▶ _Dataset entries_

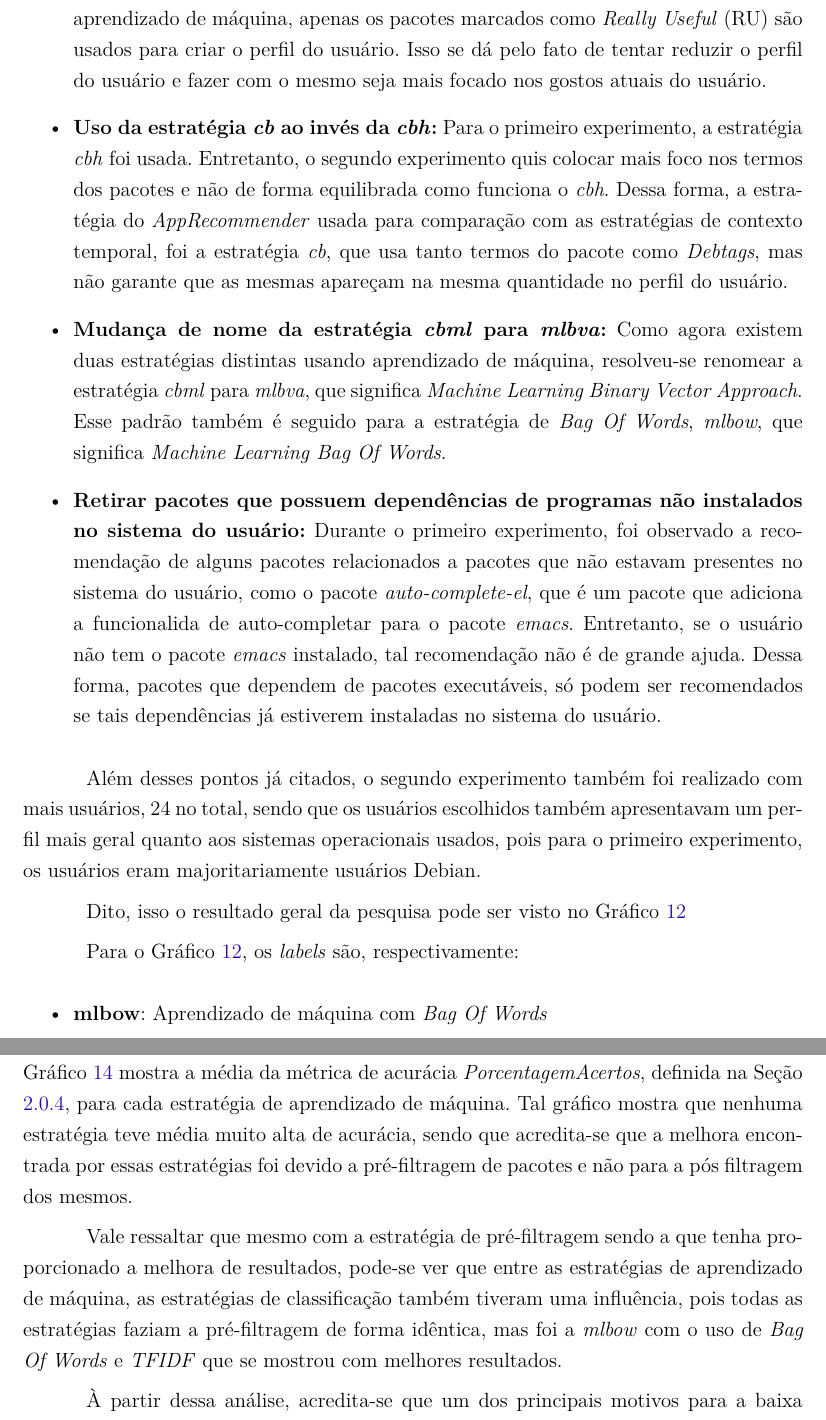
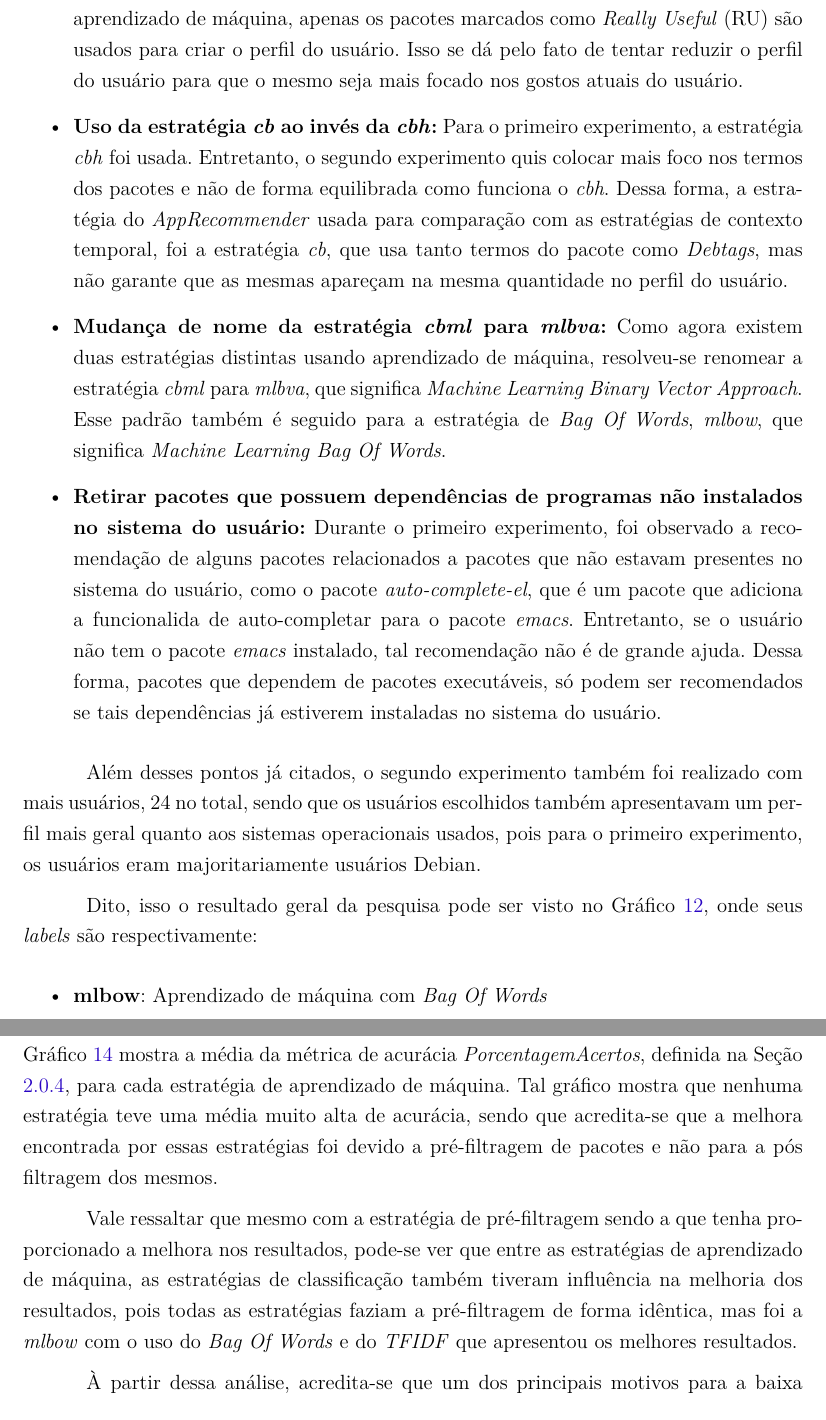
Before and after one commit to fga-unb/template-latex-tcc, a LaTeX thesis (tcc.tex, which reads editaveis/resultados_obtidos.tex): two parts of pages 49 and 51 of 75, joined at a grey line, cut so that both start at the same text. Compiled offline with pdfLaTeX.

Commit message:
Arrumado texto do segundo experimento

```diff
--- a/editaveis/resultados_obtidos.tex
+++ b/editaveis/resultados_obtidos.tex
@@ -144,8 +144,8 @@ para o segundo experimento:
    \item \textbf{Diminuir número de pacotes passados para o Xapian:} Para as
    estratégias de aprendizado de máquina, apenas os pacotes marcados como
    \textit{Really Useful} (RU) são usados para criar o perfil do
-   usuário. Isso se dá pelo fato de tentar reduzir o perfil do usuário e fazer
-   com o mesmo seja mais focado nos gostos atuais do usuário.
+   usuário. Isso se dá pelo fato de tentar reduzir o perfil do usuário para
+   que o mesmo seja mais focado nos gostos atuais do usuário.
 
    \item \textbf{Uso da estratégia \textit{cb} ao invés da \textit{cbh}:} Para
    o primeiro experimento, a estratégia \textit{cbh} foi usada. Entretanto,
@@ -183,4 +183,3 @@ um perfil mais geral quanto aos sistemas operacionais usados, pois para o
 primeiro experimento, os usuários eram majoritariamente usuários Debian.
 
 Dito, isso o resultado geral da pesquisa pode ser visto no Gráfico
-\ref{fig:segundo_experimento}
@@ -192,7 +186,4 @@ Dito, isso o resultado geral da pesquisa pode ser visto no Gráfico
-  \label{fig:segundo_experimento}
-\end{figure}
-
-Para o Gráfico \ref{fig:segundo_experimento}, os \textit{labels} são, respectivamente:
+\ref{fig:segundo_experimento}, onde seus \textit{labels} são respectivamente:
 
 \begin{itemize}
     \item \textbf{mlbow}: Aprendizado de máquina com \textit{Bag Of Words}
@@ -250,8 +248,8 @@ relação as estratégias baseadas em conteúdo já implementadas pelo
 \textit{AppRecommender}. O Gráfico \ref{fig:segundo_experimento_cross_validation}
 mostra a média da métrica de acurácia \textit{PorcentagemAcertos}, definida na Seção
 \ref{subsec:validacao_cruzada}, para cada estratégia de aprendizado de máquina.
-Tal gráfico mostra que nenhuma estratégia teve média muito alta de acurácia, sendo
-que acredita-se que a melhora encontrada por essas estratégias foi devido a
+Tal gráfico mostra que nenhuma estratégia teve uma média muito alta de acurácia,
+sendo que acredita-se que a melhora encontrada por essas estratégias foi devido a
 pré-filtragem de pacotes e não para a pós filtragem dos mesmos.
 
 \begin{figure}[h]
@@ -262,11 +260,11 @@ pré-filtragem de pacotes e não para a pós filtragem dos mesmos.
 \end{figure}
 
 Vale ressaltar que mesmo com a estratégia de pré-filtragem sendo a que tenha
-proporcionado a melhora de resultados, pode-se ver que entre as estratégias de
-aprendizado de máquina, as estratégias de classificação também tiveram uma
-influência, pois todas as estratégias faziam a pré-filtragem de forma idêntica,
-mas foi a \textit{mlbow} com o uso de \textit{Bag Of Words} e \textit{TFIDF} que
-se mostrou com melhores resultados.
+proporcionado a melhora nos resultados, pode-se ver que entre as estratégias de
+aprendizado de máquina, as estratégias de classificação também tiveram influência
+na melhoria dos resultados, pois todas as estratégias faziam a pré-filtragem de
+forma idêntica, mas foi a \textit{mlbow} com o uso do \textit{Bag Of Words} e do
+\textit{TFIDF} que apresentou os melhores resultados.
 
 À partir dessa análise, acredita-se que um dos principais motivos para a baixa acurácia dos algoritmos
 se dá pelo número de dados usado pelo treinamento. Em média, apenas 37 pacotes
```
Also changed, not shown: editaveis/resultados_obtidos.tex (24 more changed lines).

▶ _Required action_
Search the material above for the word "máquina", then copy each line that holds it.

▶ _Answer section_
    estratégias de aprendizado de máquina, apenas os pacotes marcados como
     \item \textbf{mlbow}: Aprendizado de máquina com \textit{Bag Of Words}
 \ref{subsec:validacao_cruzada}, para cada estratégia de aprendizado de máquina.
-aprendizado de máquina, as estratégias de classificação também tiveram uma
+aprendizado de máquina, as estratégias de classificação também tiveram influência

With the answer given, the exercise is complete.